Jupiter’s moon Europa has been an intriguing subject for a while now among astronomers. They assumed that Europa is holding a salty ocean beneath its dense icy shell that could develop life. Recently, NASA succeeds in giving a better insight. The Space Company’s discovery indicated water erupting from the big geysers on Europa’s surface. The research team conducted by NASA’s Goddard Space Flight Center published their study about the existence of water vapor on Jupiter’s moon. The official statement reads, “Confirming that water vapor is present above Europa helps scientists better understand the inner workings of the moon.” Also, “…it helps support an idea, of which scientists are confident, that there’s a liquid water ocean, possibly twice as big as Earth’s, sloshing beneath this moon’s miles-thick ice shell.”
Moreover, scientists could measure the moon’s water vapor with the most significant world’s telescopes from the Keck Observatory, studying the moon for 17 consecutive nights. Their research was developed between February 2016 through May 2917, and it ended with positive results. It identified vapor erupting thanks to a specific infrared signal. Also, approximately 5,202 pounds of water vapor was detected.
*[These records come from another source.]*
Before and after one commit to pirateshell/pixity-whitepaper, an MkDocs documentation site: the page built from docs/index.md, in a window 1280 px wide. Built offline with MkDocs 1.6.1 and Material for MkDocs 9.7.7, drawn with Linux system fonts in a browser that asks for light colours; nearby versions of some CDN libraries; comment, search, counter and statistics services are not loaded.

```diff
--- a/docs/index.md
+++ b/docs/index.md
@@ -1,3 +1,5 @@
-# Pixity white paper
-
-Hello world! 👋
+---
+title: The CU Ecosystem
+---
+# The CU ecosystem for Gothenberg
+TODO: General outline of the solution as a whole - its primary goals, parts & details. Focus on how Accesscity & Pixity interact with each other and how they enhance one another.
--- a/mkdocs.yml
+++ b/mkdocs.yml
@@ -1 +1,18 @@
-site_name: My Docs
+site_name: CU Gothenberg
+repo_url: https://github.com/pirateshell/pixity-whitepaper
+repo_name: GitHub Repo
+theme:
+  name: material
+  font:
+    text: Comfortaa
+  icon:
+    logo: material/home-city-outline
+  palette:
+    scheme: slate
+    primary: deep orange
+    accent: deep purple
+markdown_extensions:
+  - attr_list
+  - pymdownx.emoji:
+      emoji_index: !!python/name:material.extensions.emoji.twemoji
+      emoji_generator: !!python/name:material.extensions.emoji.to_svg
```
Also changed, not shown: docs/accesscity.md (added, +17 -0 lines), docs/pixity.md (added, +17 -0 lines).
Lucas Paganini, a NASA planetary scientist, added: “…two of three requirements for life, are found all over the solar system.”
The first time when scientists released their theories about the possibility of an ocean underneath Europa’s area was in 1977. After many decades, however, the evidence of water beneath Europa’s frozen crust was analyzed thanks to a 2018 research on the Galileo spacecraft from 1997. The Hubble Telescope, too, made a significant discovery in 2013, when it detected hydrogen and oxygen in Europa’s atmosphere.
NASA’s plans involve a mid-2020 launch of its Europa Clipper project to analyze the moon’s habitability. The designed spacecraft will subsequently cross the moon many times to look for the three essential elements for life.
Doris’s passion for writing started to take shape in college where she was editor-in-chief of the college newspaper. Even though she ended up working in IT for more than 7 years, she’s now back to what he always enjoyed doing. With a true passion for technology, Doris mostly covers tech-related topics.